In all honesty, the only reason I decided to continue the race was so I could get a workout in. I took off up the hill, but I can’t lie it was tough to motivate to totally crush myself as you need to in a sprint when you’re like 5, 6, 7 minutes down on the people you’re racing against. My cassette was still rattling and nothing felt right, but I went with it anyway. I did the best I could to ride hard, but this course seems hard to get in a rhythm. It’s long false flats and inclines, with no real “hills” or descents – kinda one of those courses you just grind it out the whole time. I never felt like I was going very fast (and I felt the same way at the Olympic in April) but I did manage to pass at least a dozen or so dudes with dignity. J Before the race I was worried that this was only a 14 mile bike course – during the race, I was thankful.
T2 – 1:03 – 6th
Nothing to report here, really.
Run: 22:20 – 6th
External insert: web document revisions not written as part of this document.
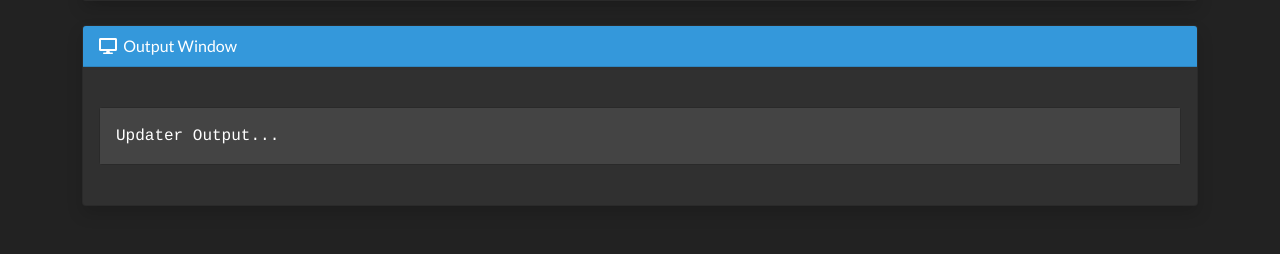
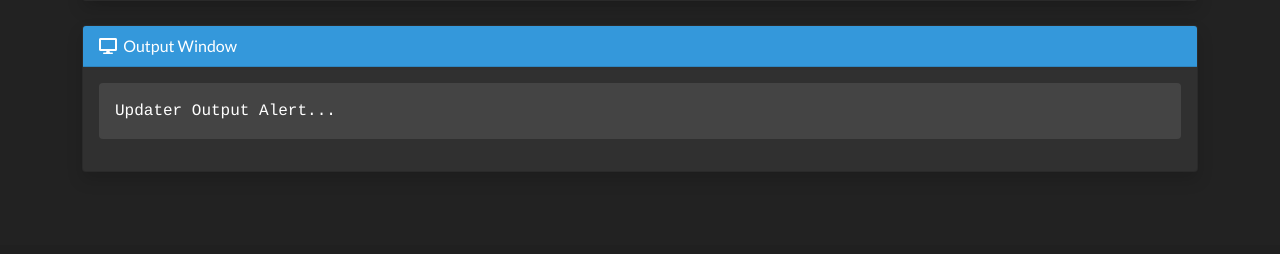
Before and after one commit to nebhead/test-update, a Flask app: page /update in a window 1280 px wide. Shown: the part 555-809 px from the top of the page. After the commit the page ends 726 px from the top, so only its background shows below. Run offline with Flask 2, Linux system fonts and the light colour scheme; some libraries are stand-ins or nearby versions.

Commit message:
Some More Appearance Changes

```diff
--- a/templates/updater.html
+++ b/templates/updater.html
@@ -22,6 +22,11 @@
 					<div class="alert alert-success fade show" role="alert">
 						<strong>An update is available!</strong> You are currently <div id="commits_behind"></div> changes behind the latest on this branch. <br>
 						<br><h1><i class="fas fa-cloud-download-alt"></i></h1>
+						<div class="d-grid gap-2">
+							<button type="button" class="btn btn-success btn-block shadow">
+								Update Now
+							</button>
+						</div>
 					</div>
 				</div>
 				<div id="update_failed" style="display:none">
@@ -36,7 +41,6 @@
 						<br><h1><i class="far fa-check-circle"></i></h1>
 					</div>
 				</div>
-
 			</div>
 		</div>
 	</div>
@@ -90,13 +94,9 @@
         <i class="fas fa-desktop"></i>&nbsp; Output Window
     </div>
     <div class="card-body">
-	<br>
-		<div class="card">
-			<div class="card-body bg-secondary" id="output_window" style="font-family:courier;color:white;">
-				Updater Output...
-			</div>
+		<div class="alert alert-secondary" role="alert" style="font-family:courier;" id="output_window">
+			Updater Output Alert...
 		</div>
-	<br>
 	</div>
 </div>
 <br>
```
Well, if I was having a hard time motivating to ride hard after the debacle, I had a really hard time motivating to run hard. Especially since I saw the female leaders running about ¼ mile out of transition already as I was just coming in. Frustrating. The course is not flat, it’s a lot like the bike course with some long, steady grinders. These are not my specialty. Otherwise, I just did what I could to finish with a moderately respectable run time.
Total: 1:23:52 – 9th
1:15:59 according to my Garmin. 😦
It’s crazy to think that after four YEARS of racing there is still so much to learn, but it seems I walk away from every race learning something.
There is a long drawn out reason that I won’t get in to of why my chain did a hop, skip and a jump over my cassette. It is [technically] my fault, though I didn’t realize it at the time. I’m trying to be accepting that there are going to be trials and tribulations that come along with my big girl pants of maintaining my bike myself, it’s just frustrating when they happen in a race. I’m hoping to have most all of these kinks worked out before New Zealand because I would hate to fly across the world for a race to have something like this happen.
That said, mechanical issues happen – they are often times totally out of our control and how we deal with them is the only thing that is in our control. I am pleased with myself for going out and continuing to race, and race modestly hard, despite the circumstances. The easiest thing to do would have been turn in my chip as I originally started to do (when I legitimately thought I couldn’t fix my chain) and DNF due to the mechanical. It also would have been easy to turn in my chip even after I “fixed” my chain out of sheer desire to not post bad results, which in all honesty, was tempting. Whether that makes me a bad sport, a sore loser, whatever you may think, it’s the truth.
I’m also happy that as far as my training goes, I’m in the best short distance shape of my life. Hopefully my swim will improve so that I don’t continue to out-right lose races in the water. I feel confident as I head to worlds that I am physically capable of having a decent result, as long as everything comes together that day. I’m hoping all of these mishaps will be out of my system before I toe the line on October 22nd!
That was the longest ~18 mile race update of my life.